The first is increasing trust and transparency in supply chains. The lack of visibility in supply chains has led to myriad issues, such as environmental damage, worker exploitation, staggering waste and product fraud. Customers and governments today demand more transparency from businesses, and blockchain can enable this, by recording data for price, location, quality and more, up and down the supply chain.
Enormous efficiency gains are possible: Akshaya Patra, which runs the world’s largest school lunch programme, is able to provide a million more meals per year after using blockchain to improve its service provision. Better tracking of complex supply chains can stimulate more sustainable and ethical practices. Being able to provide proof of origin and responsible management can lead to premiums, and the identification of shared challenges that need to be tackled collaboratively.
But there are concerns about the greater administrative burden and exploitation risk for smallholders. As businesses look to clean up supply chains, they need to collaborate to set up a governance model that guarantees protection and equity for all.

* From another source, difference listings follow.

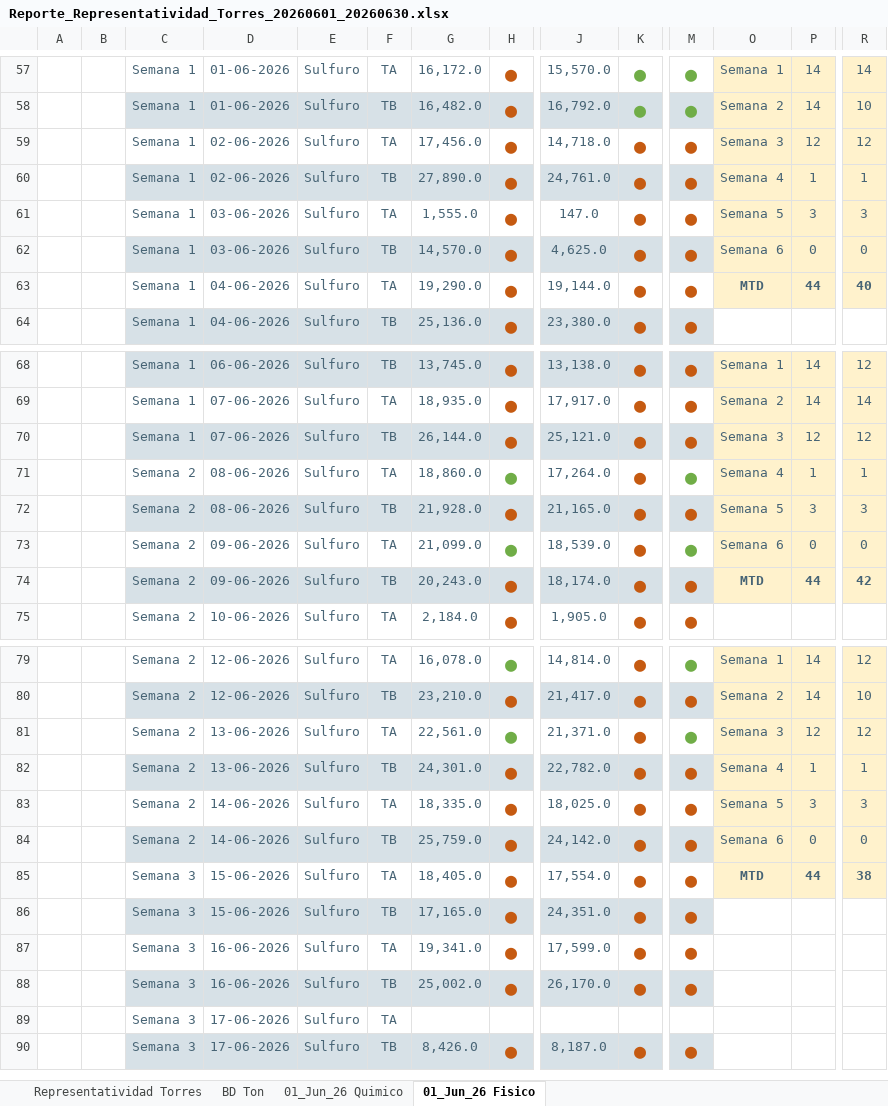
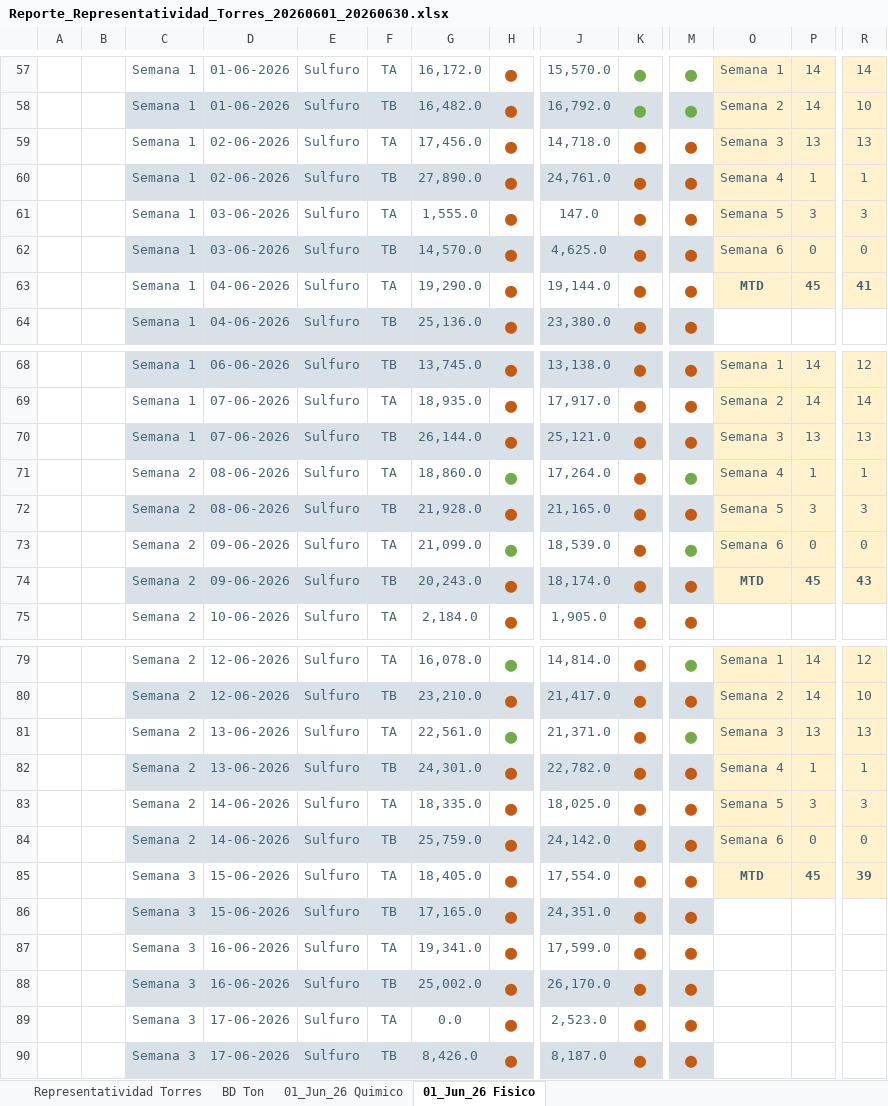
Before and after one commit to furetasimplex/DashReportabilidadSIIRUreta-, an Excel workbook: report_export/exports/Reporte_Representatividad_Torres_20260601_20260630.xlsx, sheet 01_Jun_26 Fisico, drawn as a sheet; only a part is shown, gaps mark what is left out; values as stored, in another font and other column widths than the file's, no borders; charts and pictures not drawn; removed rows and columns are numbered as before the commit, all else as after; rows hold the shown columns only; the diff covers the shown part only; the diff names each change by its address in the sheet, - before the commit and + after, or states it on an @@ line.

```diff
--- a/report_export/exports/Reporte_Representatividad_Torres_20260601_20260630.xlsx (sheet 01_Jun_26 Fisico)
+++ b/report_export/exports/Reporte_Representatividad_Torres_20260601_20260630.xlsx (sheet 01_Jun_26 Fisico)
-P59: 12
+P59: 13
-R59: 12
+R59: 13
-P63: 44
+P63: 45
-R63: 40
+R63: 41
-P70: 12
+P70: 13
-R70: 12
+R70: 13
-P74: 44
+P74: 45
-R74: 42
+R74: 43
-P81: 12
+P81: 13
-R81: 12
+R81: 13
-P85: 44
+P85: 45
-R85: 38
+R85: 39
-row 89:  |  | Semana 3 | 17-06-2026 | Sulfuro | TA
+row 89:  |  | Semana 3 | 17-06-2026 | Sulfuro | TA | 0.0 | ● | 2,523.0 | ● | ●
```
Also changed, not shown: 7 edited cells elsewhere in this sheet, sheet 01_Jun_26 Quimico, hidden cells, charts or pictures, report_export/exports/Reporte_Representatividad_Torres_20260701_20260731.xlsx, 5 other files.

Second, blockchain can help to create a peer-to-peer sharing economy. Imagine an Uber-type service without Uber actually being involved. Could it mean more equitable pay or greater safety for riders if we’re all accountable to everyone? Implementing blockchain technology in the burgeoning shared economy, through elements like smart contracts, public digital identities and digital currency payments, could reduce the need for central regulation. This could fast-forward the creation of a more resilient, equitable peer-to-peer economy, in which middlemen and time lags have been expunged.
For example, Digital Asset Holdings is banking on blockchain to reduce the life cycle of a stock trade down to zero. This could save banks billions a year in costs, reduce the risk of fraud, and cut out the need for traders.
More decentralized, self-organizing networks could redistribute economic power, regulate excessive wealth accumulation and provide greater, trustworthy choice. But the change could be disruptive, as middlemen organizations are cut out of transactions. Governments will have to play a role in easing the transition.
Third, blockchain could play a role in governance, self-organization and decentralized collaboration. As blockchain removes the need for central human agency, it could reduce political intermediation and the potential for corruption, inconsistency or human error. This is an attractive concept for governance, promising more efficient management and service provision.
Start-ups such as Democracy Earth Foundation are promising open-source, decentralized governance protocols for any organization. Meanwhile, Andhra Pradesh has become the first state in India to adopt blockchain for governance. It’s not hard to imagine the positive impact it could have on land and construction disputes, accountability and bureaucratic process.
Critically, it could help reshape the dialogue between civil society, business and government. It will build trust as actions are recorded and proven, not just at home but also in international commitments such as the Paris Agreement on climate change.
There are challenges however. Blockchain contravenes the European Union’s “right to be forgotten”, which requires true expunging of records. Wrongly recorded data remains unchangeable, with permanent signs of editing even if corrected. Given the number of mistakes on my electricity, phone and Aadhaar records, this could either stimulate better data entry or require constant large-scale administrative corrections.
There’s no doubt that blockchain has disruptive potential. But the technology is still in a gestational stage, and largely remains unproven. Some big barriers to scale remain.
Various infrastructure options are currently fighting for market dominance, and it’s difficult to predict what applications and solutions we will see in the next two-three years. There are many implementation challenges: voracious consumption of storage, electricity and bandwidth; and difficulty in widespread adoption due to its complexity. It is also evolving so quickly that creating a governance system that covers all permutations and required protections is a hard task.
But the advantages of blockchain, if managed responsibly, are worth striving for. It’s time for us to actively nurture blockchain’s advantages and mitigate its implications.
Anna Warrington is director of India at Forum for the Future.